[Start of Attachment]

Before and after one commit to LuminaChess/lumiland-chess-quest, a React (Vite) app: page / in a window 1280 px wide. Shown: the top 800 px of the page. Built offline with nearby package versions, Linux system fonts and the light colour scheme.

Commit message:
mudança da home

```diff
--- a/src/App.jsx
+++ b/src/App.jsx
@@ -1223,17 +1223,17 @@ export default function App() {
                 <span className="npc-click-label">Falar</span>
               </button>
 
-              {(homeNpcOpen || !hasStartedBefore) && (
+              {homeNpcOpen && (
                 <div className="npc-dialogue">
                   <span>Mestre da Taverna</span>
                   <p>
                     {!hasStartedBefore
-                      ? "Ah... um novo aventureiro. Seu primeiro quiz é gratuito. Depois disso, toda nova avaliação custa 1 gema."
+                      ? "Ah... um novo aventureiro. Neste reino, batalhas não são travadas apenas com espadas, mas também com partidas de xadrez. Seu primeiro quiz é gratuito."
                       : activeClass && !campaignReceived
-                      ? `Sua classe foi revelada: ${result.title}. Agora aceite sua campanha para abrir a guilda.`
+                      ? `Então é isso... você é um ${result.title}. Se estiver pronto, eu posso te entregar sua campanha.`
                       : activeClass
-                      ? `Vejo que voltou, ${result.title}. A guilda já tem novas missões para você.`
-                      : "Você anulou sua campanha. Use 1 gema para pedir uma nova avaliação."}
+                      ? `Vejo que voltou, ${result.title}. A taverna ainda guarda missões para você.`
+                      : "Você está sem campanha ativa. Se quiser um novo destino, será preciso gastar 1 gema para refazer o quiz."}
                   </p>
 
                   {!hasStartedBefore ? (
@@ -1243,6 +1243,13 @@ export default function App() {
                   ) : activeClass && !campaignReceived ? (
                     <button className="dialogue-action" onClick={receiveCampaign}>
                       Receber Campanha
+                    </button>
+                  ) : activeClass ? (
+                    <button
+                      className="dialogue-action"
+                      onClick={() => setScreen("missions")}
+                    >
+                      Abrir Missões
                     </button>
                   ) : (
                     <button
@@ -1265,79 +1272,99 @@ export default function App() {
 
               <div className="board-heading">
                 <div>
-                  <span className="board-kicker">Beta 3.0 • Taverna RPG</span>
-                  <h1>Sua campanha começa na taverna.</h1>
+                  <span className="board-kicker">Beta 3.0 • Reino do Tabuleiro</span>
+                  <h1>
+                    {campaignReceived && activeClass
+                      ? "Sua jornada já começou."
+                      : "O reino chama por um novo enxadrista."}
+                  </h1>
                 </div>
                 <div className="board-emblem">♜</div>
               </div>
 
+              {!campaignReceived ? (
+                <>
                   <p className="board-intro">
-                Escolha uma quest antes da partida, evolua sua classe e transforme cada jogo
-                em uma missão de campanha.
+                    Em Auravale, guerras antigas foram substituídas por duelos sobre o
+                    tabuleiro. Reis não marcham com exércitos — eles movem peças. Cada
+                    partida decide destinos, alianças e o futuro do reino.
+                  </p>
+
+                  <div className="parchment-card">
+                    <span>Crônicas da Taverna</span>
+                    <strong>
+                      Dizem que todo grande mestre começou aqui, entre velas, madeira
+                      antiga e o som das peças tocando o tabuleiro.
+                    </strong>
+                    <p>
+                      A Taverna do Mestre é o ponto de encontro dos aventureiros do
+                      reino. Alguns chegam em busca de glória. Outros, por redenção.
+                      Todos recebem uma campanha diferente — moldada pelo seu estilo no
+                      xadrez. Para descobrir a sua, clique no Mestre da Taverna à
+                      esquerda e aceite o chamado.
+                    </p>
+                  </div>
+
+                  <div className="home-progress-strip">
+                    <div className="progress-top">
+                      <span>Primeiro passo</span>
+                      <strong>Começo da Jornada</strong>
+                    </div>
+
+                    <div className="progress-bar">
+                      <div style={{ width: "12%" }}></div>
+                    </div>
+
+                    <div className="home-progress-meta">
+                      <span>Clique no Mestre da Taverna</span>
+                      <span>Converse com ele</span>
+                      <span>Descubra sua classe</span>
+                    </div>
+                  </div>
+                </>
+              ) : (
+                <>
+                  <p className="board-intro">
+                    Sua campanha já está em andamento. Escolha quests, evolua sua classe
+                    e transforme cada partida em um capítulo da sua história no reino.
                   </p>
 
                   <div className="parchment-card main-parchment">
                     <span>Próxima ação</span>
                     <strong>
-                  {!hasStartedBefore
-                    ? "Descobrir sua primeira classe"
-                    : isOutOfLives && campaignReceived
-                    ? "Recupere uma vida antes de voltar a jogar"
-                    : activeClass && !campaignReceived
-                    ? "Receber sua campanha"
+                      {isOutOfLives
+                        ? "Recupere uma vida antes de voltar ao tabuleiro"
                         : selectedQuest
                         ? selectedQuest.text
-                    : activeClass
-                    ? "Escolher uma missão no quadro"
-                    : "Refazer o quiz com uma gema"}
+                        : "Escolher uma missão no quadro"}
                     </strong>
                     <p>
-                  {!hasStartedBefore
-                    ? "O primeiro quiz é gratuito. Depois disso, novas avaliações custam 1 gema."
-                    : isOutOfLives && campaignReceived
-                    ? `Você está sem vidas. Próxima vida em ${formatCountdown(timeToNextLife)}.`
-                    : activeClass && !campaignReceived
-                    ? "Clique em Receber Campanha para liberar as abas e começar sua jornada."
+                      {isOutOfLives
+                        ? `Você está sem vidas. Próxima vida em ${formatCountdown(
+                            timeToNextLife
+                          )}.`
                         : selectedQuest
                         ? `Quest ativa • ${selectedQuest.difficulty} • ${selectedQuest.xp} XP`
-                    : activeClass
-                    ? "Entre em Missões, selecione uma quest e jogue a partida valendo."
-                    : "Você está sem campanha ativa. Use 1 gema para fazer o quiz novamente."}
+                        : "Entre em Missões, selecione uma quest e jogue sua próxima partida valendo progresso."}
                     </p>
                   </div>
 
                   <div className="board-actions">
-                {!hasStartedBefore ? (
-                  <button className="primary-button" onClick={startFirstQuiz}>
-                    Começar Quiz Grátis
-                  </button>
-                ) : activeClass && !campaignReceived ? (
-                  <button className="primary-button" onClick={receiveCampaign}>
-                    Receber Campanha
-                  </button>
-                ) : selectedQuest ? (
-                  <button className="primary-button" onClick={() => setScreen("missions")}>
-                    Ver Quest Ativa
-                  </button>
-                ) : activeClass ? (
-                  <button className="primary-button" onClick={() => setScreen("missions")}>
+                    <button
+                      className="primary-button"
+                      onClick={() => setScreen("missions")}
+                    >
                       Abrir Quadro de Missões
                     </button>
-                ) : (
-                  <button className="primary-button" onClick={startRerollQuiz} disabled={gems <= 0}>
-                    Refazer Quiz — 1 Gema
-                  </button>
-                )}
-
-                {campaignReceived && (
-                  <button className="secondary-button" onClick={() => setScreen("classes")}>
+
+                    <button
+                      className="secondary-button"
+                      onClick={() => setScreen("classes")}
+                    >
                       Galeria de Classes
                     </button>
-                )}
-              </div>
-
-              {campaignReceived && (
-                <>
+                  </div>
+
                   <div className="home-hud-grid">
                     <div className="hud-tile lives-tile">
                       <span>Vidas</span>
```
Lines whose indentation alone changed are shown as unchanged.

[End of Attachment]

#### [PROBLEM TO WORK ON]
All lines above that include the word "onClick" should be located and copied.

#### [ANSWER TO THIS TASK]
                     <button className="dialogue-action" onClick={receiveCampaign}>
+                      onClick={() => setScreen("missions")}
-                  <button className="primary-button" onClick={startFirstQuiz}>
-                  <button className="primary-button" onClick={receiveCampaign}>
-                  <button className="primary-button" onClick={() => setScreen("missions")}>
-                  <button className="primary-button" onClick={() => setScreen("missions")}>
+                      onClick={() => setScreen("missions")}
-                  <button className="primary-button" onClick={startRerollQuiz} disabled={gems <= 0}>
-                  <button className="secondary-button" onClick={() => setScreen("classes")}>
+                      onClick={() => setScreen("classes")}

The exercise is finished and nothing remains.